** WHAT IS NEEDED **
Could you output each record below exactly as it stands and leave the pictures out?

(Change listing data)
==============================
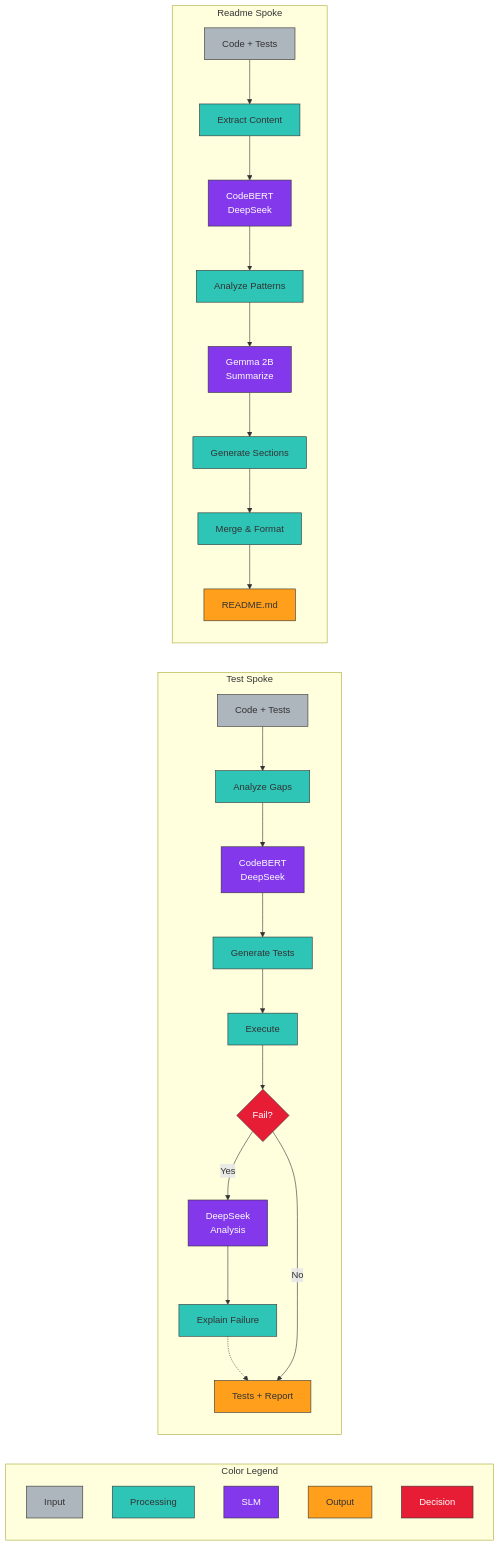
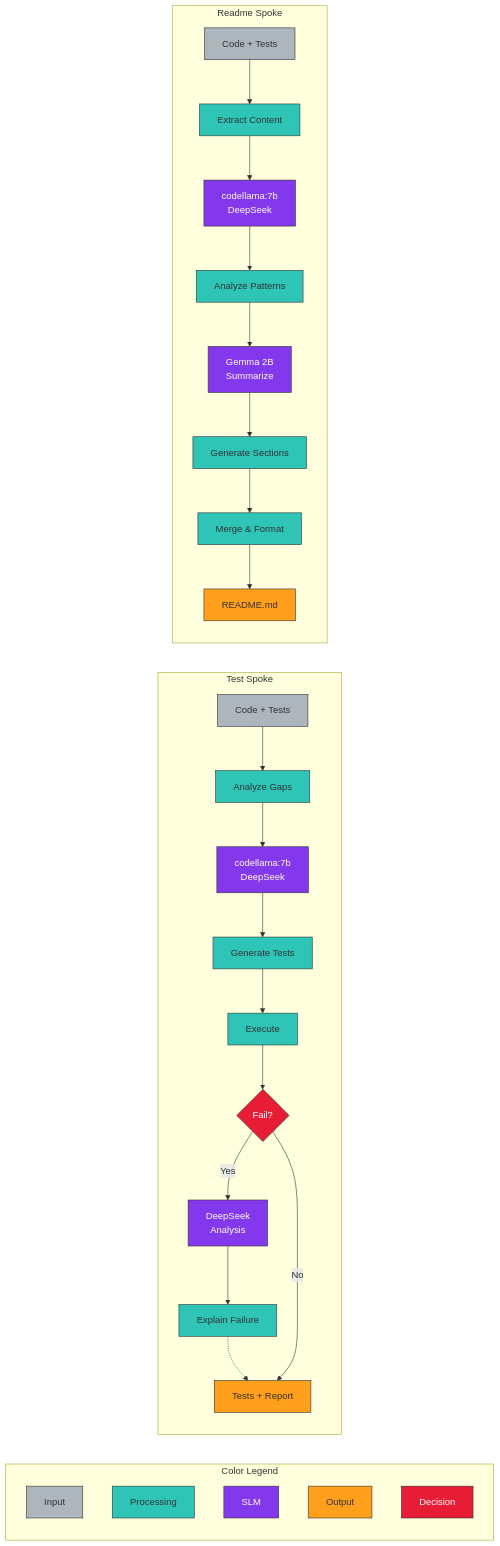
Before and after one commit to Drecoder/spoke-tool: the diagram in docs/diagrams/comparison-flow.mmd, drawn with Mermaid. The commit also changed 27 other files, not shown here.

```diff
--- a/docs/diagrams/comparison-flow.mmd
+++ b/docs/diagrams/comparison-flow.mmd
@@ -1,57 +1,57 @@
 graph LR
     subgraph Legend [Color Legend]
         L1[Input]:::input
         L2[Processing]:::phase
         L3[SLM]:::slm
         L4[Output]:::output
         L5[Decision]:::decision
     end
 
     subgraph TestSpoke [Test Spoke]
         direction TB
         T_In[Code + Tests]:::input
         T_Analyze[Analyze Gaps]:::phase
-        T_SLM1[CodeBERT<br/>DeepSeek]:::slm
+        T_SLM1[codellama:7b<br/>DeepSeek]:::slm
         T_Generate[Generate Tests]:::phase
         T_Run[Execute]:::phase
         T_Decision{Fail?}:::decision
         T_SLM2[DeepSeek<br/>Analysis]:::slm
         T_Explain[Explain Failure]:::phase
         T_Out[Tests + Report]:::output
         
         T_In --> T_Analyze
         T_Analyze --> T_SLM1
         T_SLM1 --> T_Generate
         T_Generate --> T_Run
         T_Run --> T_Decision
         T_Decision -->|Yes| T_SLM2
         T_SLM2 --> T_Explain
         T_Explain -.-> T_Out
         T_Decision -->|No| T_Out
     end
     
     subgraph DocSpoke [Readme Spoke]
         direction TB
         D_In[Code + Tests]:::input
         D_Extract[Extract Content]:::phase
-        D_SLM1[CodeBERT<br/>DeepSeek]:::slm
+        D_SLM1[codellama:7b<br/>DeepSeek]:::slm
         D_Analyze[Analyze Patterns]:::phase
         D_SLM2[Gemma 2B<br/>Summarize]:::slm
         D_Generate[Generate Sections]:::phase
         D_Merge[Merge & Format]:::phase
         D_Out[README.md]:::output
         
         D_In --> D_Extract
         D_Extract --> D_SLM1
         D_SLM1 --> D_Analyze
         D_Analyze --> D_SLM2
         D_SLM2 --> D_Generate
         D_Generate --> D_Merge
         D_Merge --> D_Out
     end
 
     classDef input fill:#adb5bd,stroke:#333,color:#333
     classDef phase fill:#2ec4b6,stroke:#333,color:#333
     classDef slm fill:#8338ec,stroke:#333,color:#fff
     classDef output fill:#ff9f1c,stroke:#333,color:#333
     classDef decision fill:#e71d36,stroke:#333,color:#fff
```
==============================
** FINISHED TASK **
Before and after one commit to Drecoder/spoke-tool: the diagram in docs/diagrams/comparison-flow.mmd, drawn with Mermaid. The commit also changed 27 other files, not shown here.

```diff
--- a/docs/diagrams/comparison-flow.mmd
+++ b/docs/diagrams/comparison-flow.mmd
@@ -1,57 +1,57 @@
 graph LR
     subgraph Legend [Color Legend]
         L1[Input]:::input
         L2[Processing]:::phase
         L3[SLM]:::slm
         L4[Output]:::output
         L5[Decision]:::decision
     end
 
     subgraph TestSpoke [Test Spoke]
         direction TB
         T_In[Code + Tests]:::input
         T_Analyze[Analyze Gaps]:::phase
-        T_SLM1[CodeBERT<br/>DeepSeek]:::slm
+        T_SLM1[codellama:7b<br/>DeepSeek]:::slm
         T_Generate[Generate Tests]:::phase
         T_Run[Execute]:::phase
         T_Decision{Fail?}:::decision
         T_SLM2[DeepSeek<br/>Analysis]:::slm
         T_Explain[Explain Failure]:::phase
         T_Out[Tests + Report]:::output
         
         T_In --> T_Analyze
         T_Analyze --> T_SLM1
         T_SLM1 --> T_Generate
         T_Generate --> T_Run
         T_Run --> T_Decision
         T_Decision -->|Yes| T_SLM2
         T_SLM2 --> T_Explain
         T_Explain -.-> T_Out
         T_Decision -->|No| T_Out
     end
     
     subgraph DocSpoke [Readme Spoke]
         direction TB
         D_In[Code + Tests]:::input
         D_Extract[Extract Content]:::phase
-        D_SLM1[CodeBERT<br/>DeepSeek]:::slm
+        D_SLM1[codellama:7b<br/>DeepSeek]:::slm
         D_Analyze[Analyze Patterns]:::phase
         D_SLM2[Gemma 2B<br/>Summarize]:::slm
         D_Generate[Generate Sections]:::phase
         D_Merge[Merge & Format]:::phase
         D_Out[README.md]:::output
         
         D_In --> D_Extract
         D_Extract --> D_SLM1
         D_SLM1 --> D_Analyze
         D_Analyze --> D_SLM2
         D_SLM2 --> D_Generate
         D_Generate --> D_Merge
         D_Merge --> D_Out
     end
 
     classDef input fill:#adb5bd,stroke:#333,color:#333
     classDef phase fill:#2ec4b6,stroke:#333,color:#333
     classDef slm fill:#8338ec,stroke:#333,color:#fff
     classDef output fill:#ff9f1c,stroke:#333,color:#333
     classDef decision fill:#e71d36,stroke:#333,color:#fff
```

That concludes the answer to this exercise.